The financial planner you (supposedly) can trust
A fiduciary is a type of financial planner who is obligated to put your interests as a client before their own.
For example, let’s say a fiduciary selected two fund options for you to invest in. The funds were equal in terms of risk and reward, except one had a higher fee than the other. In this case, the fiduciary would have to recommend the cheaper of the two options to you, even though it would result in them making less money.
Many financial planners, though, are not fuduciaries. They are allowed to put their own interests ahead of your’s. And even worse, they are not legally required to tell you about their conflict of interests (ie, who is paying them to advise certain investments to you).
Why is the Securities and Exchange Commission investigating JP Morgan Chase?
JP Morgan is accused of having abused the trust of investors who used their Fuduciary Services. The accusation claims JP Morgan’s executives built a culture of deception.

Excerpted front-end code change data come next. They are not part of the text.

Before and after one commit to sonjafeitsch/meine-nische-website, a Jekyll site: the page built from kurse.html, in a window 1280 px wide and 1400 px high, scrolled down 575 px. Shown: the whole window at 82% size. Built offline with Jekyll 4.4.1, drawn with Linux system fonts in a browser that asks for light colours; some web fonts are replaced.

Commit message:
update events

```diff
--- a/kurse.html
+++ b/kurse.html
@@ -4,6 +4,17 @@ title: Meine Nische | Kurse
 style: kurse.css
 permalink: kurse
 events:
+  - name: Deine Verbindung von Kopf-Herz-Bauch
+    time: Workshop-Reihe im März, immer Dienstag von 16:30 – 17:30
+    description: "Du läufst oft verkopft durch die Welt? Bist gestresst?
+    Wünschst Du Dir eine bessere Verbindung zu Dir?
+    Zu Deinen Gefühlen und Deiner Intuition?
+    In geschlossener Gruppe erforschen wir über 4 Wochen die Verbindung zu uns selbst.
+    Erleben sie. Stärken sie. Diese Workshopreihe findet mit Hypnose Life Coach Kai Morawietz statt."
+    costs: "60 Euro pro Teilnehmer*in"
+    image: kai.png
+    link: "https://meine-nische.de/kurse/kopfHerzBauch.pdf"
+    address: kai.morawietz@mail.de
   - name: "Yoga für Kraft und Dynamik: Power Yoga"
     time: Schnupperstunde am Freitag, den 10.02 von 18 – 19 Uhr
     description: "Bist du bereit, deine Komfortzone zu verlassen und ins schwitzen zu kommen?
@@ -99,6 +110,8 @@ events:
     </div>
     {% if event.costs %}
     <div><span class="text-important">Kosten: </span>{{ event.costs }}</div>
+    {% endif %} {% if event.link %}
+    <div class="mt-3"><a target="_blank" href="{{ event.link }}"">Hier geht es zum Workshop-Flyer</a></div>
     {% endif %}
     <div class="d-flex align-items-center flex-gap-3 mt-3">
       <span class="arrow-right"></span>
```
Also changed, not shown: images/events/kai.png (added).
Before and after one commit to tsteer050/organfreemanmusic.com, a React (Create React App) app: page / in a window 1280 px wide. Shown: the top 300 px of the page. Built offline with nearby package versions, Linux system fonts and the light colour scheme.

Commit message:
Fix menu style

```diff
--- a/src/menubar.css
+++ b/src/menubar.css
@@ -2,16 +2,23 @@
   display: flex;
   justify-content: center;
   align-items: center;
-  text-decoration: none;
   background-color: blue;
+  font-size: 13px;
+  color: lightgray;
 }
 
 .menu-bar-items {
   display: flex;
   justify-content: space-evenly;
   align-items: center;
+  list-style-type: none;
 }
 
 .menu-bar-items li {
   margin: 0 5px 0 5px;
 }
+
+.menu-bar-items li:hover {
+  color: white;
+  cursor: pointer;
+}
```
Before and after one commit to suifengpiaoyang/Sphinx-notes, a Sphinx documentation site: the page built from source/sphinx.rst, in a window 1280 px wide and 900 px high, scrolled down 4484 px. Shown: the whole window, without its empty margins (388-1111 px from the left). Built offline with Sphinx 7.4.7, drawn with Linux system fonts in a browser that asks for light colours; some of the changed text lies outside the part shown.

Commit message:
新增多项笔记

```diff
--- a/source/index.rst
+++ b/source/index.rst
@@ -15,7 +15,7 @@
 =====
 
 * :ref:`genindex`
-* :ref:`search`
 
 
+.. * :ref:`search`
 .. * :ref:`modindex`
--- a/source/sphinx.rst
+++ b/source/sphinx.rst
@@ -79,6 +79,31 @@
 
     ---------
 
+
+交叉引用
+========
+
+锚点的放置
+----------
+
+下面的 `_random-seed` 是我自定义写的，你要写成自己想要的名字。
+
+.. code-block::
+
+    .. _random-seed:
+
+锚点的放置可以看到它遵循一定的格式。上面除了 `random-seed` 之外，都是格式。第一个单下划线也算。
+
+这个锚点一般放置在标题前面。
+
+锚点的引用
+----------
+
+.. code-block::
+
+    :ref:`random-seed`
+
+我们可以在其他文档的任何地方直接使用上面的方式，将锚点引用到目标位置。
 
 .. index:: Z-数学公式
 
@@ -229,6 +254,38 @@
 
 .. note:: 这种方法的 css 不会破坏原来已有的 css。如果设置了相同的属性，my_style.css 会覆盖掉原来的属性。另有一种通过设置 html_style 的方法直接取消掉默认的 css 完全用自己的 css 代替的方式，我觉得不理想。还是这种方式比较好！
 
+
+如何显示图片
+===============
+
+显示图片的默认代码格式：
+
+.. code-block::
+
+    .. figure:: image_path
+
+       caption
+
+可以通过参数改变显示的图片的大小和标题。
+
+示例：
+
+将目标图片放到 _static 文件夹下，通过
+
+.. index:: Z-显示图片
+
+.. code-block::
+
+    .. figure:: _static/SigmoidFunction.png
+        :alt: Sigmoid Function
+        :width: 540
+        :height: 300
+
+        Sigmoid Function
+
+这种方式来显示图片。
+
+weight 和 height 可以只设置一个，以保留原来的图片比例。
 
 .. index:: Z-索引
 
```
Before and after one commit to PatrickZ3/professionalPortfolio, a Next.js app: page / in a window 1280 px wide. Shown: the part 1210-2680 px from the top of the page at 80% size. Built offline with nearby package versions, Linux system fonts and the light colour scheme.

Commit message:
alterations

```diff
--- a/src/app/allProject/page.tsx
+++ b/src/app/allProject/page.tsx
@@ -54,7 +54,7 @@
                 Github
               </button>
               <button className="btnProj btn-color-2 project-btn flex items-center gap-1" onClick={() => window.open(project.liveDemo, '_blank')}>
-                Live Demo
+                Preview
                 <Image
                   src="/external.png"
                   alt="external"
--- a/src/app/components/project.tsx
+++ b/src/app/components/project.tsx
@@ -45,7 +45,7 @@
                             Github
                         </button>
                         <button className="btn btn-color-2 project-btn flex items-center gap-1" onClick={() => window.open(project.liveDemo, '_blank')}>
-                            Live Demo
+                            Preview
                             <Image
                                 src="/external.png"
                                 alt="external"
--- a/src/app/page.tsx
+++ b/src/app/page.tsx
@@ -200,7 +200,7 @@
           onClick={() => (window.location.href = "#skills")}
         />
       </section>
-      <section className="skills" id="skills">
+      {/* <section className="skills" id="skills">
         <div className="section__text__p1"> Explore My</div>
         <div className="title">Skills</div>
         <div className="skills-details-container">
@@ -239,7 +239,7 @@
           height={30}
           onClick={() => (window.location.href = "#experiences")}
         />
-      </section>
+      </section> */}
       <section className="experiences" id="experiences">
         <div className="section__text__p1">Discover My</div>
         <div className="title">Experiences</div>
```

The culture was created by rewarding advisers with bonuses for getting their clients to invest in products that would financially benefit JP Morgan.
The SEC has subpoenaed both executives of the company as well as internal documents.
Will justice be served?
For many corporate giants, fines are simply the cost of doing business. When they make more money illegally than the amount they are fined for, then it is worth it to them to continue to act illegally.
If JP Morgan’s asset-management unit is found guilty, it will be interesting to see how the SEC acts in handing out punishment.